Asthmatics often live with the fear of having an attack that could leave them gasping for air at anytime during physical exercise. This is a high price to pay for a little physical activity. It’s the fear of such episodes that create what I call “exercise dropouts”.
Experts theorize that the reason exercise induces asthma is that upon excretion air rushes into the airways before it can become properly warmed and humidified through your nasal passages. This onslaught of cold dry air triggers the release of high dosages of histamine causing the muscles surrounding the airways to go into spasms and squeeze the air passages. Histamine also covers the airway lining to swell and produce mucus, causing awful chest tightening.
The key to exercising as an asthmatic patient is that it makes breathing more efficient.
Swimming has been shown to produce fewer episodes of exercise induced asthma. Believed to be due to inhalation of warm, humid air, which is less likely to trigger an asthma attack.
Asthma sufferers may find that exercises like tennis, baseball, and other stop and start sports may induce fewer symptoms than continuous activities like basketball or running. Enjoying sort burst activities, gives more time for recovery and is less likely to provoke an attack.
If you use a pre-medicated inhaler, make sure to use it 30 minutes before exercise and be sure to keep your inhaler handy while you exercise.

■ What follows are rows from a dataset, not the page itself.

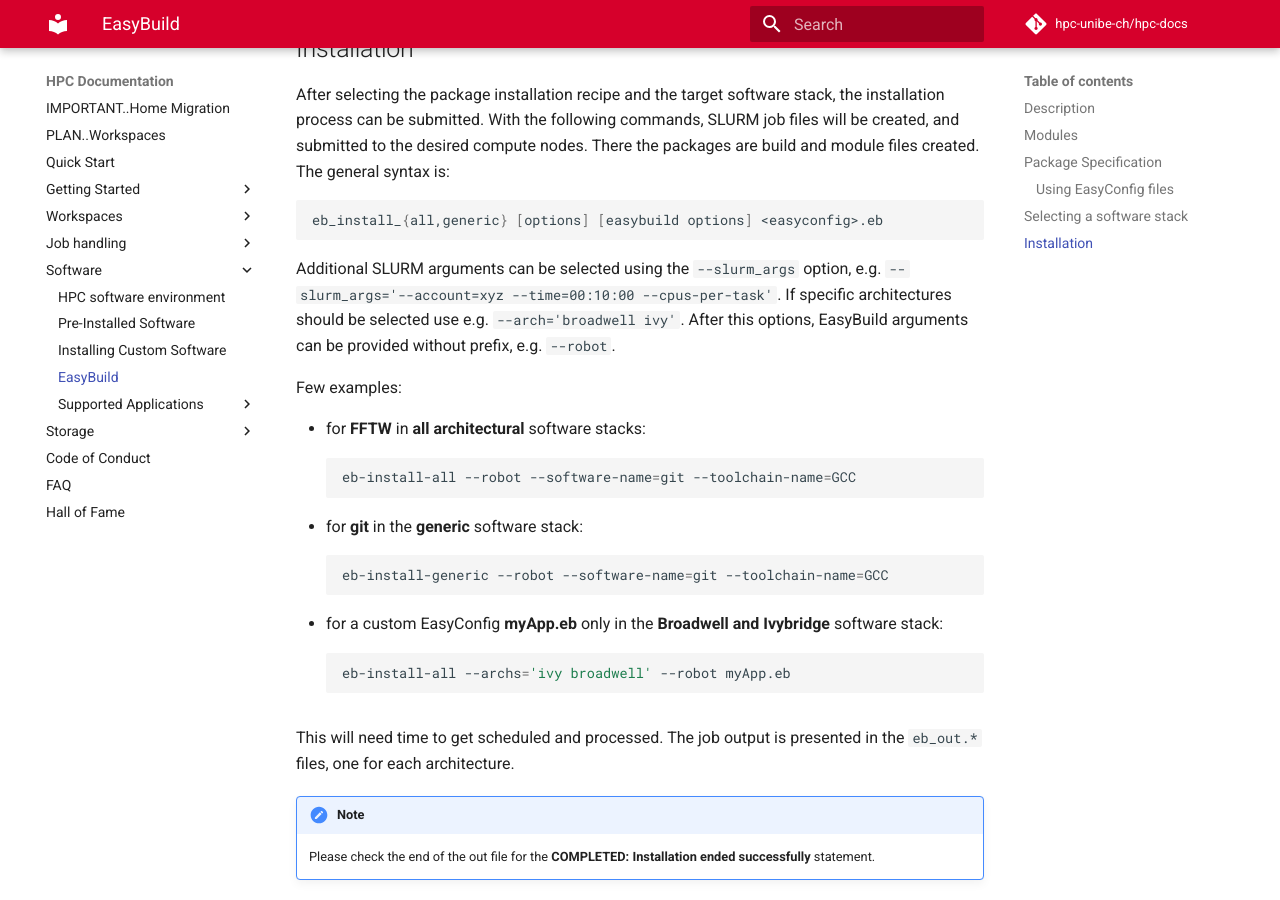
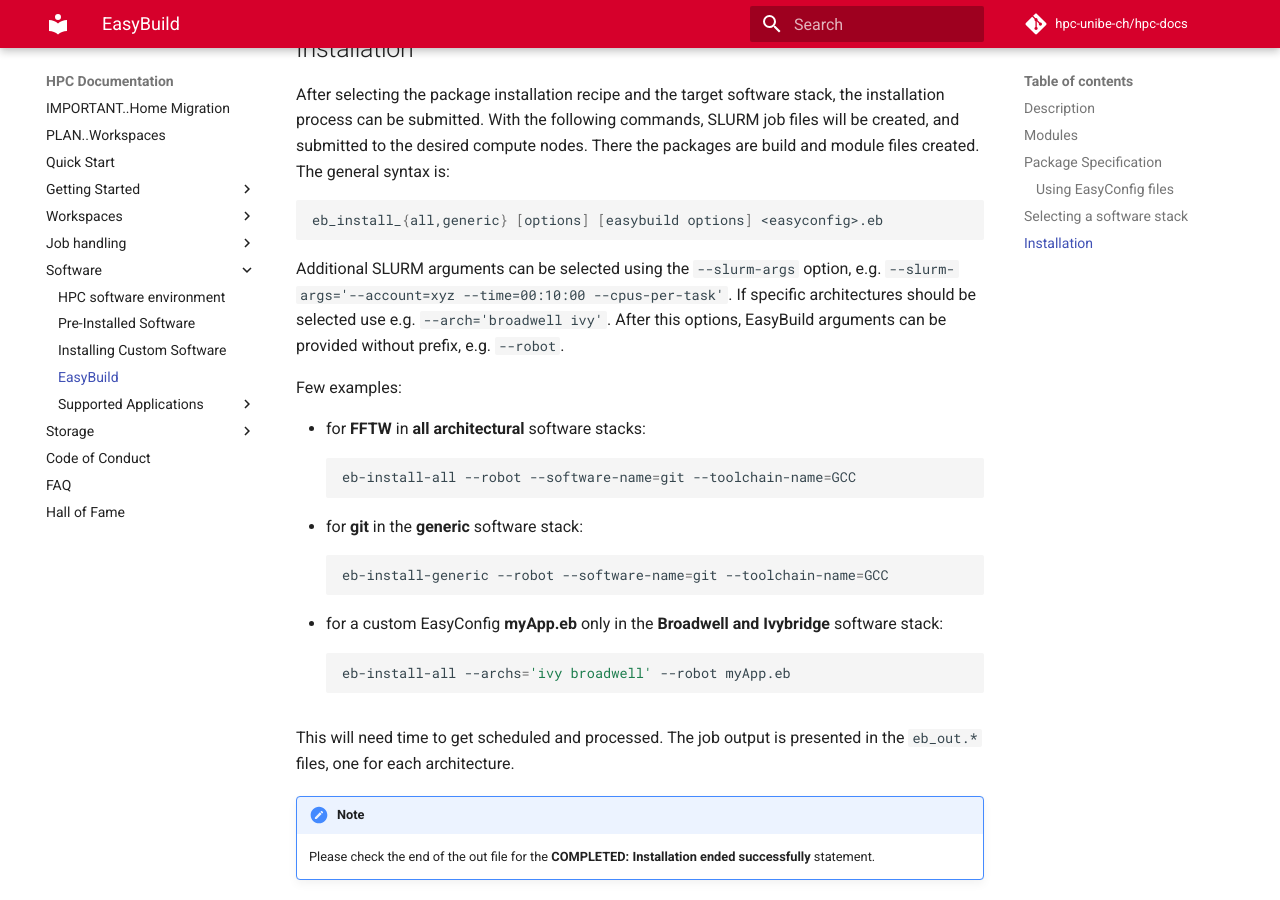
Before and after one commit to hpc-unibe-ch/hpc-unibe-ch.github.io, an MkDocs documentation site: the page built from docs/software/EasyBuild.md, in a window 1280 px wide and 900 px high, scrolled down 2282 px. Built offline with MkDocs 1.6.1 and Material for MkDocs 9.7.7, drawn with Linux system fonts in a browser that asks for light colours; comment, search, counter and statistics services are not loaded.

Commit message:
eb-install opts format corrections

````diff
--- a/docs/software/EasyBuild.md
+++ b/docs/software/EasyBuild.md
@@ -78,7 +78,7 @@ With the following commands, SLURM job files will be created, and submitted to t
 ```Bash
 eb_install_{all,generic} [options] [easybuild options] <easyconfig>.eb
 ```
-Additional SLURM arguments can be selected using the `--slurm_args` option, e.g. `--slurm_args='--account=xyz --time=00:10:00 --cpus-per-task'`. If specific architectures should be selected use e.g. `--arch='broadwell ivy'`. After this options, EasyBuild arguments can be provided without prefix, e.g. `--robot`.
+Additional SLURM arguments can be selected using the `--slurm-args` option, e.g. `--slurm-args='--account=xyz --time=00:10:00 --cpus-per-task'`. If specific architectures should be selected use e.g. `--arch='broadwell ivy'`. After this options, EasyBuild arguments can be provided without prefix, e.g. `--robot`.
 
 Few examples:
 
````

Try group exercise programs to have assistance nearby in case of an attack.